* Exercise instructions
Would you return the data below exactly as it stands, with every picture left out?

◆ ◆ ◆

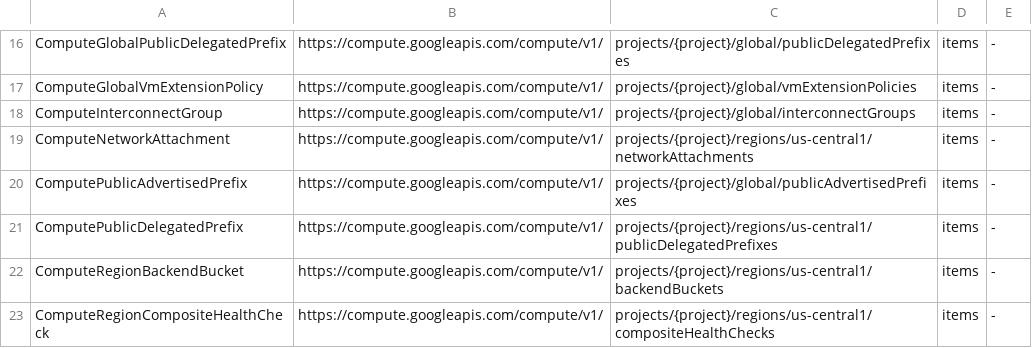
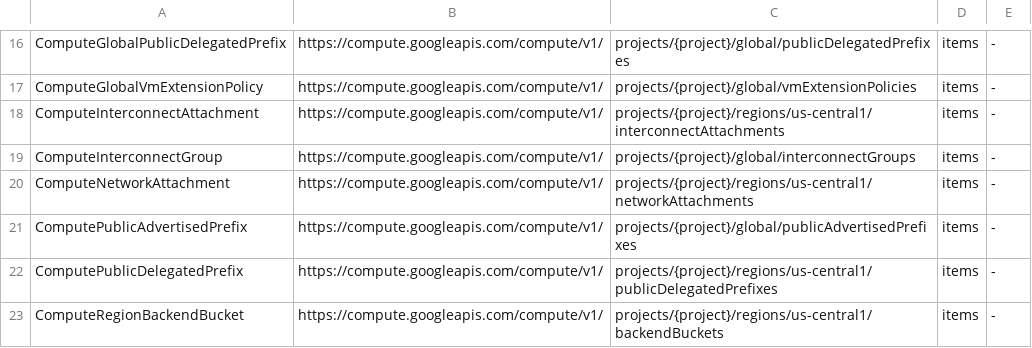
Before and after one commit to highfivelabs/config-connector-extensions, a TSV file: hack/live/discokinds.tsv, drawn as a sheet; only a part is shown, gaps mark what is left out; the shorter side is filled out with more unchanged rows; the diff names each change by its address in the sheet, - before the commit and + after, or states it on an @@ line.

```diff
--- a/hack/live/discokinds.tsv
+++ b/hack/live/discokinds.tsv
+row 18: ComputeInterconnectAttachment | https://compute.googleapis.com/compute/v1/ | projects/{project}/regions/us-central1/interconnectAttachments | items | -
```
Also changed, not shown: 14 other files.
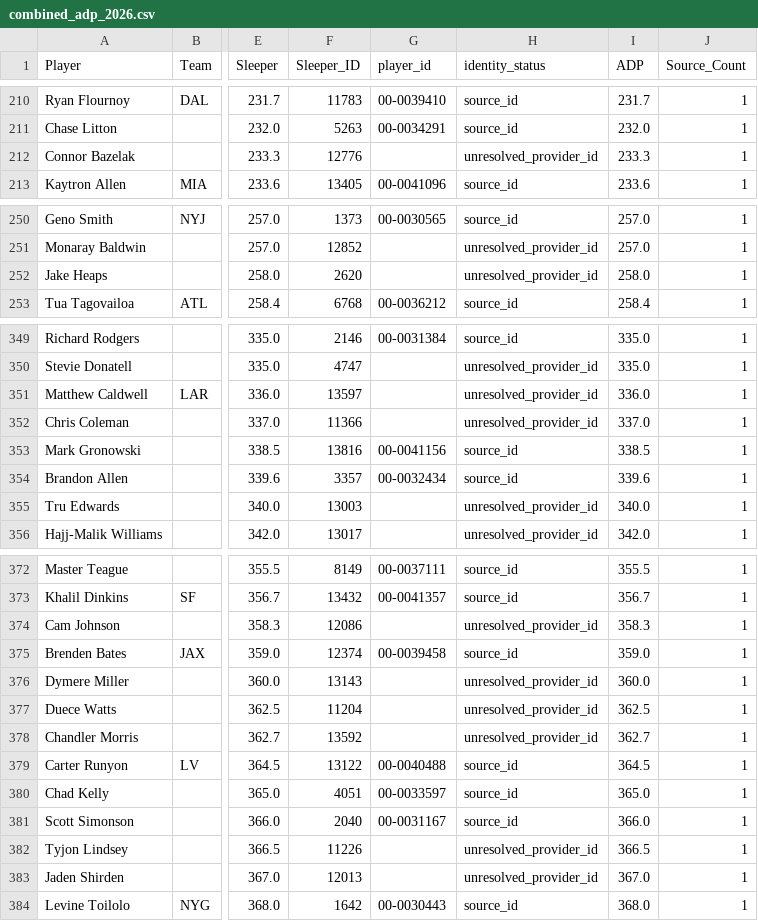
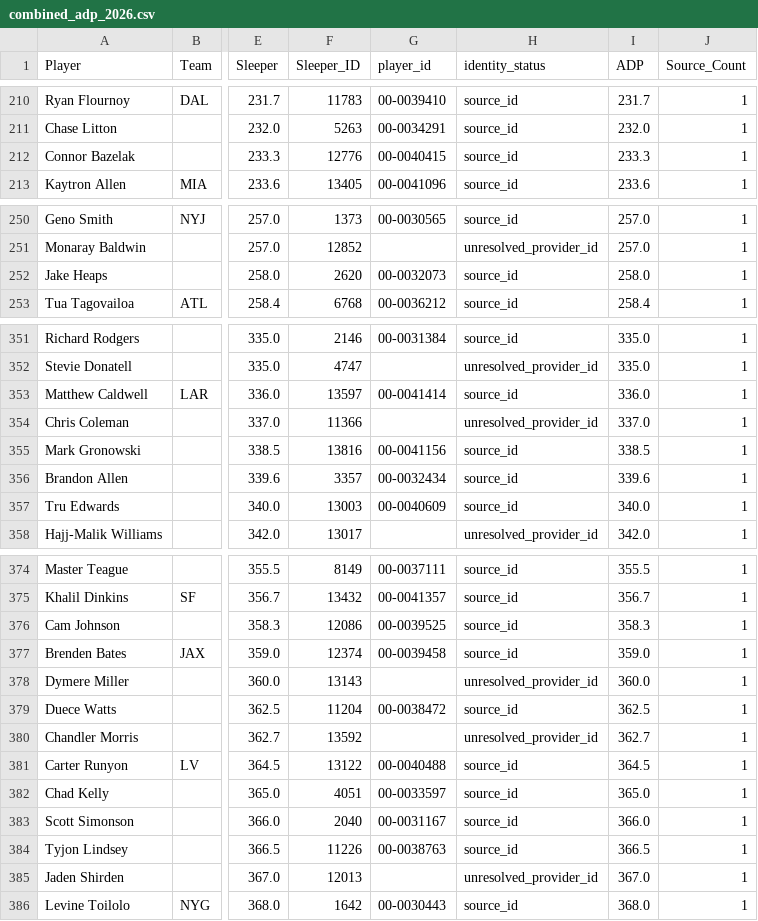
Before and after one commit to RealDiceflame/ProjectFootMoneyball, a CSV file: data/ADP/combined_adp_2026.csv, drawn as a sheet; only a part is shown, gaps mark what is left out; addresses are those after the commit; the diff covers the shown part only; the diff names each change by its address in the sheet, - before the commit and + after, or states it on an @@ line.

```diff
--- a/data/ADP/combined_adp_2026.csv
+++ b/data/ADP/combined_adp_2026.csv
-G212 (player_id): (empty)
+G212 (player_id): 00-0040415
-H212 (identity_status): unresolved_provider_id
+H212 (identity_status): source_id
-G252 (player_id): (empty)
+G252 (player_id): 00-0032073
-H252 (identity_status): unresolved_provider_id
+H252 (identity_status): source_id
-G353 (player_id): (empty)
+G353 (player_id): 00-0041414
-H353 (identity_status): unresolved_provider_id
+H353 (identity_status): source_id
-G357 (player_id): (empty)
+G357 (player_id): 00-0040609
-H357 (identity_status): unresolved_provider_id
+H357 (identity_status): source_id
-G376 (player_id): (empty)
+G376 (player_id): 00-0039525
-H376 (identity_status): unresolved_provider_id
+H376 (identity_status): source_id
-G379 (player_id): (empty)
+G379 (player_id): 00-0038472
-H379 (identity_status): unresolved_provider_id
+H379 (identity_status): source_id
-G384 (player_id): (empty)
+G384 (player_id): 00-0038763
-H384 (identity_status): unresolved_provider_id
+H384 (identity_status): source_id
```
Also changed, not shown: 3 added rows, 1 removed row and 16 edited cells elsewhere in this file, 7 other files.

◆ ◆ ◆

* Your response
Before and after one commit to highfivelabs/config-connector-extensions, a TSV file: hack/live/discokinds.tsv, drawn as a sheet; only a part is shown, gaps mark what is left out; the shorter side is filled out with more unchanged rows; the diff names each change by its address in the sheet, - before the commit and + after, or states it on an @@ line.

```diff
--- a/hack/live/discokinds.tsv
+++ b/hack/live/discokinds.tsv
+row 18: ComputeInterconnectAttachment | https://compute.googleapis.com/compute/v1/ | projects/{project}/regions/us-central1/interconnectAttachments | items | -
```
Also changed, not shown: 14 other files.
Before and after one commit to RealDiceflame/ProjectFootMoneyball, a CSV file: data/ADP/combined_adp_2026.csv, drawn as a sheet; only a part is shown, gaps mark what is left out; addresses are those after the commit; the diff covers the shown part only; the diff names each change by its address in the sheet, - before the commit and + after, or states it on an @@ line.

```diff
--- a/data/ADP/combined_adp_2026.csv
+++ b/data/ADP/combined_adp_2026.csv
-G212 (player_id): (empty)
+G212 (player_id): 00-0040415
-H212 (identity_status): unresolved_provider_id
+H212 (identity_status): source_id
-G252 (player_id): (empty)
+G252 (player_id): 00-0032073
-H252 (identity_status): unresolved_provider_id
+H252 (identity_status): source_id
-G353 (player_id): (empty)
+G353 (player_id): 00-0041414
-H353 (identity_status): unresolved_provider_id
+H353 (identity_status): source_id
-G357 (player_id): (empty)
+G357 (player_id): 00-0040609
-H357 (identity_status): unresolved_provider_id
+H357 (identity_status): source_id
-G376 (player_id): (empty)
+G376 (player_id): 00-0039525
-H376 (identity_status): unresolved_provider_id
+H376 (identity_status): source_id
-G379 (player_id): (empty)
+G379 (player_id): 00-0038472
-H379 (identity_status): unresolved_provider_id
+H379 (identity_status): source_id
-G384 (player_id): (empty)
+G384 (player_id): 00-0038763
-H384 (identity_status): unresolved_provider_id
+H384 (identity_status): source_id
```
Also changed, not shown: 3 added rows, 1 removed row and 16 edited cells elsewhere in this file, 7 other files.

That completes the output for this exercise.